His Eminence Makinde served as the Federal Capital Territory (FCT) Christian Association of Nigeria (CAN) Chairman and Chairman Christian Pilgrims Board of FCT under President Olusegun Obasanjo. During His Eminence Makinde’s tenure at the Diocese of Abuja, God used him to complete the Methodist Cathedral of Unity and the Archbishop’s house. He later became the pioneer Methodist Bishop and Methodist Archbishop of Abuja with three dioceses. His Eminence Makinde was translated to Lagos by His Eminence Mbang where he provided leadership for the building of the new Wesley Cathedral, Olowogbowo, Lagos. The building was dedicated when His Eminence Makinde became the second Prelate, Methodist Church Nigeria. His Eminence Makinde was elected the second Prelate of the church in 2006 at Uyo Conference. He used the new Constitution to guide the Church coupled with the Repositioning Documents of the Church with Archbishop Opoko as Secretary of Conference and Bishop Sunday Onuoha as Bishop of Evangelism. His Eminence Makinde was awarded Commander Order of Niger (CON) by President Shehu Yar Adua Government.

In June 2010, at the All Partners Consultations (APC) held in Britannia Hotel, London, His Eminence Makinde and a former President and General Secretary of the Methodist Church, Britain, the Rev Dr Martyn Atkins met and agreed on behalf of the two Conferences to the need for a Chaplain for the Nigerian Methodists in the UK. The Consultation considered how the Methodist Church in Britain might explore with partners the best structure through which future mission partners might develop. This developnent gave birth to the emergence of the Nigerian Methodist Chaplaincy, United Kingdom in 2013. At the age of 70, His Eminence Makinde retired as the prelate, Methodist Church Nigeria and in 2013 had a smooth hand over to his successor, His Eminence Dr Samuel Kanu Chukwuemeka Uche.

His Eminence Makinde at 77, 7 years after his retirement calls us to rethink ‘Asaba Ordinis,’ our corporate episkope as a response to Methodist missional ecclesiology against the appearance of settled episkope or a spiral of committee settled by compromise. To break it down; Methodism, is a fundamental belief in the Bible and Jesus Christ as Lord and Saviour; “Missional” essentially means adopting a missionary lifestyle, and “Ecclesiology” means the study of the nature and structure of the Church.
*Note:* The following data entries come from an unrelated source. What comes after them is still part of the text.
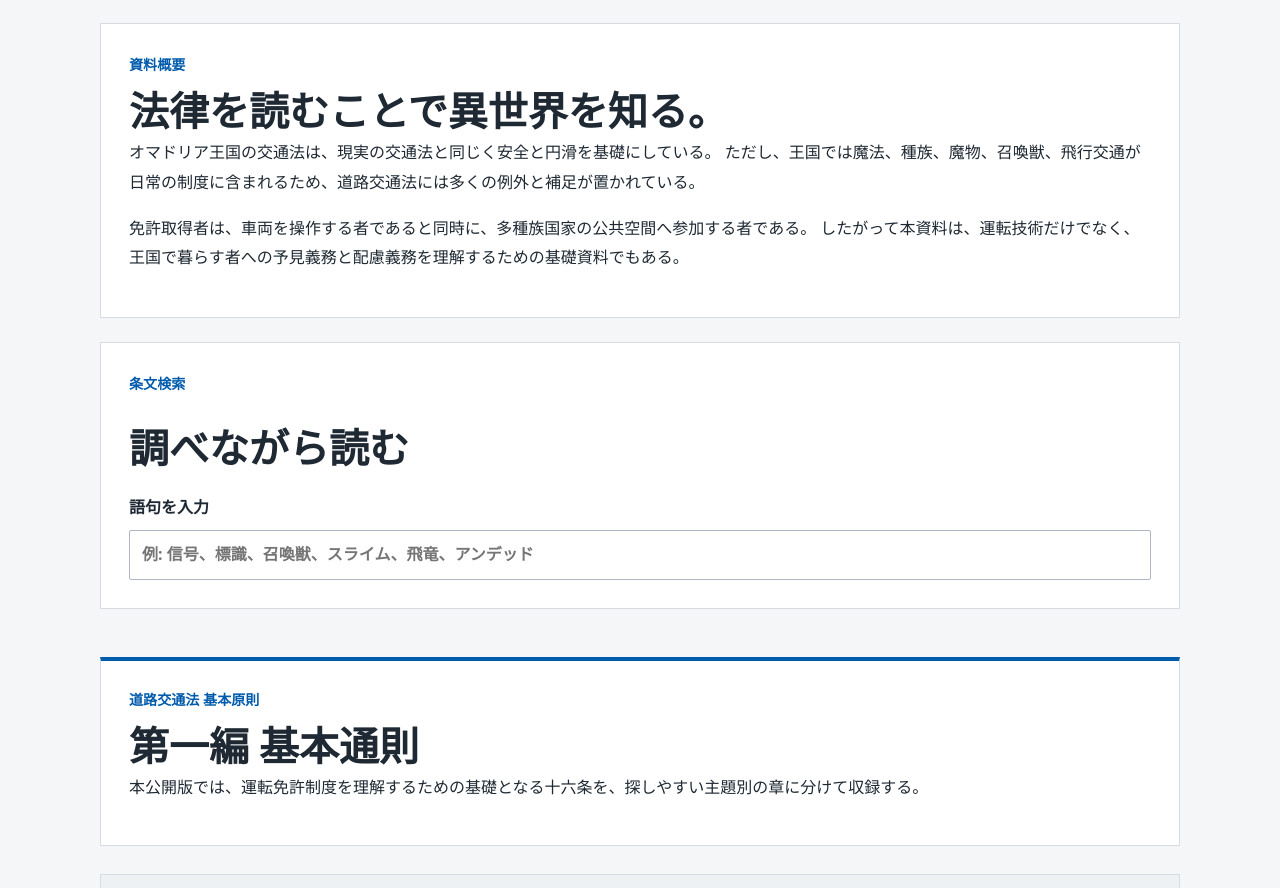
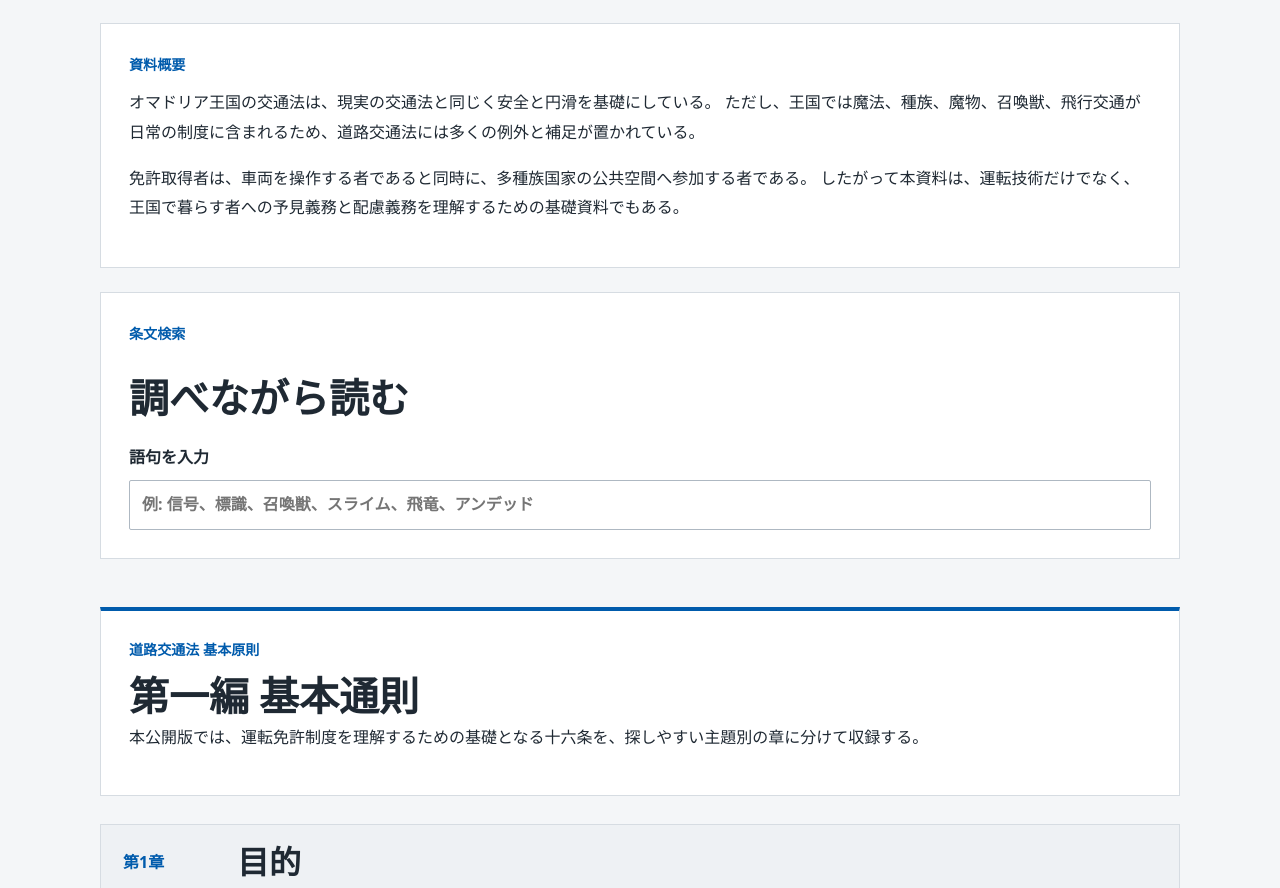
Before and after one commit to 0MAD03/royal-traffic-guide, a plain HTML site: page index.html in a window 1280 px wide. Shown: the part 1195-2083 px from the top of the page. Drawn offline with Linux system fonts and the light colour scheme.

Commit message:
Update index.html

```diff
--- a/index.html
+++ b/index.html
@@ -92,7 +92,6 @@
 
       <section class="section intro" id="about">
         <p class="section-label">資料概要</p>
-        <h2>法律を読むことで異世界を知る。</h2>
         <p>
           オマドリア王国の交通法は、現実の交通法と同じく安全と円滑を基礎にしている。
           ただし、王国では魔法、種族、魔物、召喚獣、飛行交通が日常の制度に含まれるため、道路交通法には多くの例外と補足が置かれている。
```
Methodist missional ecclesiology is a way of understanding the Church not as a building or an institution but as a community of witness, called into being and equipped by God, and sent into the world to proclaim the gospel for the sake of others. ‘Asaba Ordinis’ in the missional and corporate sense of oversight nurtures the mission of God that creates and empowers the people, the church and renew the nation. ‘Asaba Ordinis,’ a corporate episkope for Methodist missional ecclesiology alerts us to the notion that we are both recipients of the mission of God, the sending of the Son and the Spirit, and participant in it, our sending for the sake of others. In my book, Missional Leadership for Repositioning Nigerian Methodism, I explained that as participants in God’s mission, we need to restore the five fold ministry in order to hear the voices from the edge.

His Eminence Makinde at 77, 7 years after his retirement and a product of ‘Asaba Ordinis’ points us to the fact that ‘without the calling and sending activity of God we would have no knowledge of him, that the mission of God is a prime source of revelation.’ His Eminence Makinde embodies a profound approach and renewal to sharing God’s love and the restoration of the dignity, development, and integrity of the church. His Eminence Makinde at 77 reminds us about ‘Asaba Ordinis’ a guiding order, even when the missional and political landscape are bleak and the way is uncertain. ‘Asaba Ordinis’ as a means of promoting and consolidating fruitful episcopacy where permanent witness and missions exist guides against episcopal entanglement in ecclesiastic polity, institutional distortion, and bureaucracy.